Chronic Fatigue Syndrome (CFS) is a long-term disorder, primarily defined by persisting extreme tiredness that can’t be relieved by sleep, that isn’t related to other disorders.

The main symptom is persistent tiredness and a general unwell feeling: however, there are other symptoms including:

  • Headaches
  • Sore joints and muscles
  • A sore throat
  • Problems thinking, remembering or concentrating
  • Feeling dizzy or sick
  • Flu-like symptoms
  • Heart palpitations

Exercise often worsens symptoms, however, the severity may vary on a daily, or even hourly, basis.

The cause for CFS is unknown, however, there are several treatments including lifestyle changes, medication, relaxation and sleep, dietary supplements, and various forms of therapy.

If you sleep at irregular times, struggle to sleep at night, snore loudly when you do sleep or feel persistently tired even with sufficient rest, then you may have Chronic Fatigue Syndrome. Luckily for you, symptoms often improve with time and will eventually dissipate entirely (in most cases). Children and Teenagers are often the quickest to recover. It is more common in women, particularly those aged between 20 and 40.

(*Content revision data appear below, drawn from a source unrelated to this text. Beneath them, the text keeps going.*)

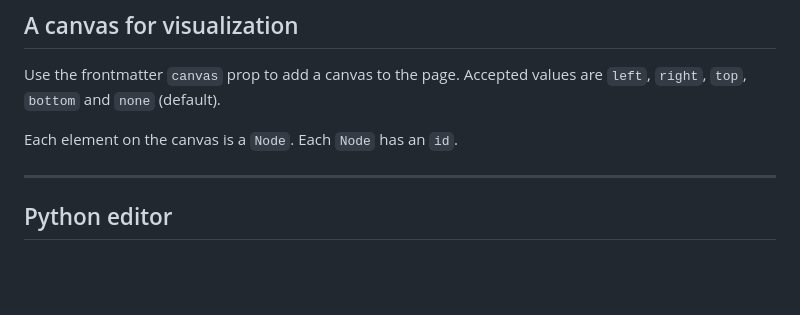
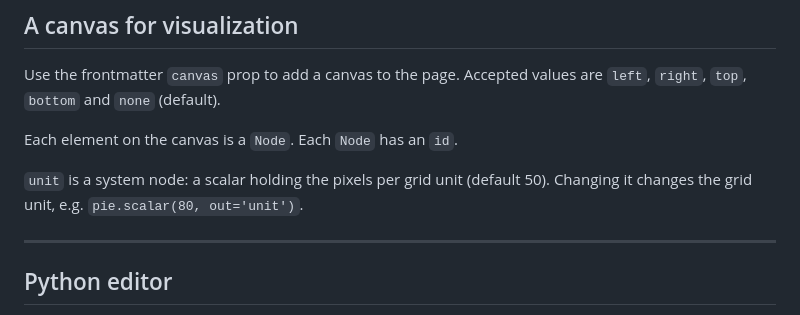
Before and after one commit to TinyVolt/pie-ssg, a Markdown page: DOCS.md, the part around the change. GitHub-like rendering; blank space fills up the shorter version.

```diff
--- a/DOCS.md
+++ b/DOCS.md
@@ -4,6 +4,8 @@ In addition to a general markdown based SSG, `pie` provides some additional feat
 Use the frontmatter `canvas` prop to add a canvas to the page. Accepted values are `left`, `right`, `top`, `bottom` and `none` (default).
 
 Each element on the canvas is a `Node`. Each `Node` has an `id`.
+
+`unit` is a system node: a scalar holding the pixels per grid unit (default 50). Changing it changes the grid unit, e.g. `pie.scalar(80, out='unit')`.
 
 ---
 
```
Also changed, not shown: packages/create-pie/site-agents.md (+18 -0 lines).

It is estimated that 17 million people in the world have Chronic Fatigue Syndrome. It is estimated that 9,300 young adults develop the condition in the UK per year. A minimum of 125,000 people in the UK live with CFS, with a maximum of 2.5 million.